*Aim of the exercise*. Your task is to retype every entry exactly while omitting the pictures.

(Change listing data)
........
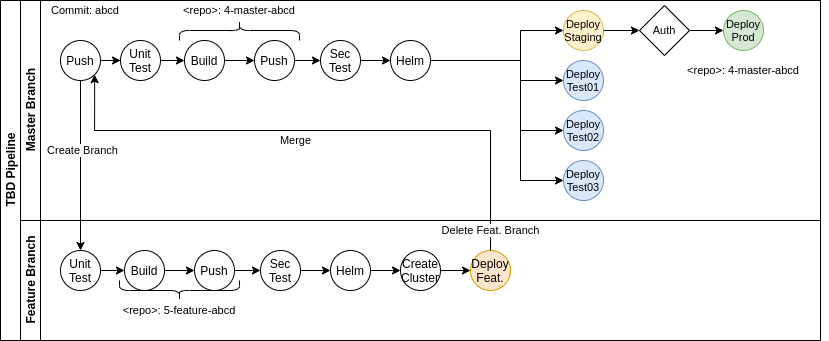
Before: tbd-process-v1.png, a diagram exported from draw.io (alexismaior/diagrams). Source tidied: cells renumbered, new cells last; positions are measured from the earlier drawing's top-left corner, leaving out a move shared by most shapes.
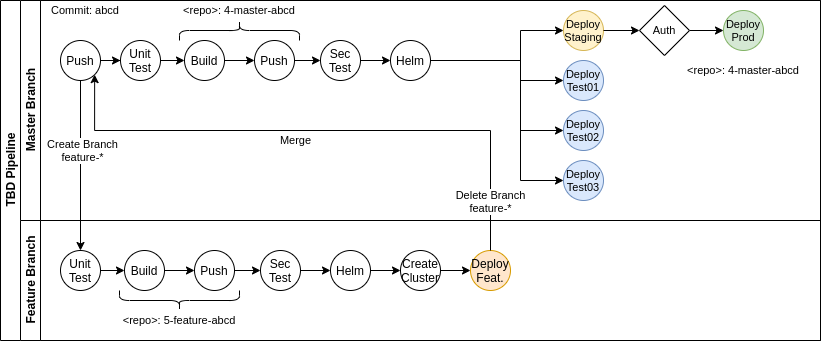
The same file after the commit.

Change to the diagram source:
```diff
@@ -145,10 +145,13 @@
     <mxCell id="42" style="edgeStyle=orthogonalEdgeStyle;rounded=0;jettySize=auto;html=1;fontSize=11;" parent="29" edge="1" source="31" target="30">
       <mxGeometry relative="1" as="geometry" />
     </mxCell>
+    <mxCell id="52" value="&amp;lt;repo&amp;gt;: 5-feature-abcd" style="text;html=1;strokeColor=none;fillColor=none;align=center;verticalAlign=middle;whiteSpace=wrap;rounded=0;fontSize=11;" parent="29" vertex="1">
+      <mxGeometry x="94" y="90" width="130" height="20" as="geometry" />
+    </mxCell>
     <mxCell id="43" style="edgeStyle=orthogonalEdgeStyle;rounded=0;jettySize=auto;html=1;exitX=0.5;exitY=1;exitDx=0;exitDy=0;entryX=0.5;entryY=0;entryDx=0;entryDy=0;fontSize=11;" parent="2" edge="1" source="7" target="32">
       <mxGeometry relative="1" as="geometry" />
     </mxCell>
-    <mxCell id="44" value="Create Branch" style="edgeLabel;html=1;align=center;verticalAlign=middle;fontSize=11;" parent="43" vertex="1">
+    <mxCell id="44" value="Create Branch&lt;br&gt;feature-*" style="edgeLabel;html=1;align=center;verticalAlign=middle;fontSize=11;" parent="43" vertex="1">
       <mxGeometry x="-0.19" y="1" relative="1" as="geometry" />
     </mxCell>
     <mxCell id="45" style="edgeStyle=orthogonalEdgeStyle;rounded=0;jettySize=auto;html=1;exitX=0.5;exitY=0;exitDx=0;exitDy=0;entryX=1;entryY=1;entryDx=0;entryDy=0;fontSize=11;" parent="2" edge="1" source="30" target="7">
@@ -164,9 +167,9 @@
         <mxPoint x="-196" y="-71" as="offset" />
       </mxGeometry>
     </mxCell>
-    <mxCell id="47" value="Delete Feat. Branch" style="edgeLabel;html=1;align=center;verticalAlign=middle;fontSize=11;" parent="45" vertex="1">
+    <mxCell id="47" value="Delete Branch&lt;br&gt;feature-*" style="edgeLabel;html=1;align=center;verticalAlign=middle;fontSize=11;" parent="45" vertex="1">
       <mxGeometry x="-0.85" y="1" relative="1" as="geometry">
-        <mxPoint y="22" as="offset" />
+        <mxPoint y="-7" as="offset" />
       </mxGeometry>
     </mxCell>
     <mxCell id="48" style="edgeStyle=orthogonalEdgeStyle;rounded=0;jettySize=auto;html=1;exitX=1;exitY=0.5;exitDx=0;exitDy=0;fontSize=11;" parent="1" edge="1" source="49" target="5">
@@ -179,10 +182,7 @@
       <mxGeometry relative="1" as="geometry" />
     </mxCell>
     <mxCell id="51" style="shape=curlyBracket;whiteSpace=wrap;html=1;rounded=1;fillColor=#66B2FF;fontSize=11;rotation=-90;" parent="1" vertex="1">
-      <mxGeometry x="169" y="260" width="20" height="120" as="geometry" />
+      <mxGeometry x="169" y="270" width="20" height="120" as="geometry" />
     </mxCell>
-    <mxCell id="52" value="&amp;lt;repo&amp;gt;: 5-feature-abcd" style="text;html=1;strokeColor=none;fillColor=none;align=center;verticalAlign=middle;whiteSpace=wrap;rounded=0;fontSize=11;" parent="1" vertex="1">
-      <mxGeometry x="114" y="330" width="130" height="20" as="geometry" />
-    </mxCell>
   </root>
 </mxGraphModel>
```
........
*Answer area*.
Before: tbd-process-v1.png, a diagram exported from draw.io (alexismaior/diagrams). Source tidied: cells renumbered, new cells last; positions are measured from the earlier drawing's top-left corner, leaving out a move shared by most shapes.
The same file after the commit.

Change to the diagram source:
```diff
@@ -145,10 +145,13 @@
     <mxCell id="42" style="edgeStyle=orthogonalEdgeStyle;rounded=0;jettySize=auto;html=1;fontSize=11;" parent="29" edge="1" source="31" target="30">
       <mxGeometry relative="1" as="geometry" />
     </mxCell>
+    <mxCell id="52" value="&amp;lt;repo&amp;gt;: 5-feature-abcd" style="text;html=1;strokeColor=none;fillColor=none;align=center;verticalAlign=middle;whiteSpace=wrap;rounded=0;fontSize=11;" parent="29" vertex="1">
+      <mxGeometry x="94" y="90" width="130" height="20" as="geometry" />
+    </mxCell>
     <mxCell id="43" style="edgeStyle=orthogonalEdgeStyle;rounded=0;jettySize=auto;html=1;exitX=0.5;exitY=1;exitDx=0;exitDy=0;entryX=0.5;entryY=0;entryDx=0;entryDy=0;fontSize=11;" parent="2" edge="1" source="7" target="32">
       <mxGeometry relative="1" as="geometry" />
     </mxCell>
-    <mxCell id="44" value="Create Branch" style="edgeLabel;html=1;align=center;verticalAlign=middle;fontSize=11;" parent="43" vertex="1">
+    <mxCell id="44" value="Create Branch&lt;br&gt;feature-*" style="edgeLabel;html=1;align=center;verticalAlign=middle;fontSize=11;" parent="43" vertex="1">
       <mxGeometry x="-0.19" y="1" relative="1" as="geometry" />
     </mxCell>
     <mxCell id="45" style="edgeStyle=orthogonalEdgeStyle;rounded=0;jettySize=auto;html=1;exitX=0.5;exitY=0;exitDx=0;exitDy=0;entryX=1;entryY=1;entryDx=0;entryDy=0;fontSize=11;" parent="2" edge="1" source="30" target="7">
@@ -164,9 +167,9 @@
         <mxPoint x="-196" y="-71" as="offset" />
       </mxGeometry>
     </mxCell>
-    <mxCell id="47" value="Delete Feat. Branch" style="edgeLabel;html=1;align=center;verticalAlign=middle;fontSize=11;" parent="45" vertex="1">
+    <mxCell id="47" value="Delete Branch&lt;br&gt;feature-*" style="edgeLabel;html=1;align=center;verticalAlign=middle;fontSize=11;" parent="45" vertex="1">
       <mxGeometry x="-0.85" y="1" relative="1" as="geometry">
-        <mxPoint y="22" as="offset" />
+        <mxPoint y="-7" as="offset" />
       </mxGeometry>
     </mxCell>
     <mxCell id="48" style="edgeStyle=orthogonalEdgeStyle;rounded=0;jettySize=auto;html=1;exitX=1;exitY=0.5;exitDx=0;exitDy=0;fontSize=11;" parent="1" edge="1" source="49" target="5">
@@ -179,10 +182,7 @@
       <mxGeometry relative="1" as="geometry" />
     </mxCell>
     <mxCell id="51" style="shape=curlyBracket;whiteSpace=wrap;html=1;rounded=1;fillColor=#66B2FF;fontSize=11;rotation=-90;" parent="1" vertex="1">
-      <mxGeometry x="169" y="260" width="20" height="120" as="geometry" />
+      <mxGeometry x="169" y="270" width="20" height="120" as="geometry" />
     </mxCell>
-    <mxCell id="52" value="&amp;lt;repo&amp;gt;: 5-feature-abcd" style="text;html=1;strokeColor=none;fillColor=none;align=center;verticalAlign=middle;whiteSpace=wrap;rounded=0;fontSize=11;" parent="1" vertex="1">
-      <mxGeometry x="114" y="330" width="130" height="20" as="geometry" />
-    </mxCell>
   </root>
 </mxGraphModel>
```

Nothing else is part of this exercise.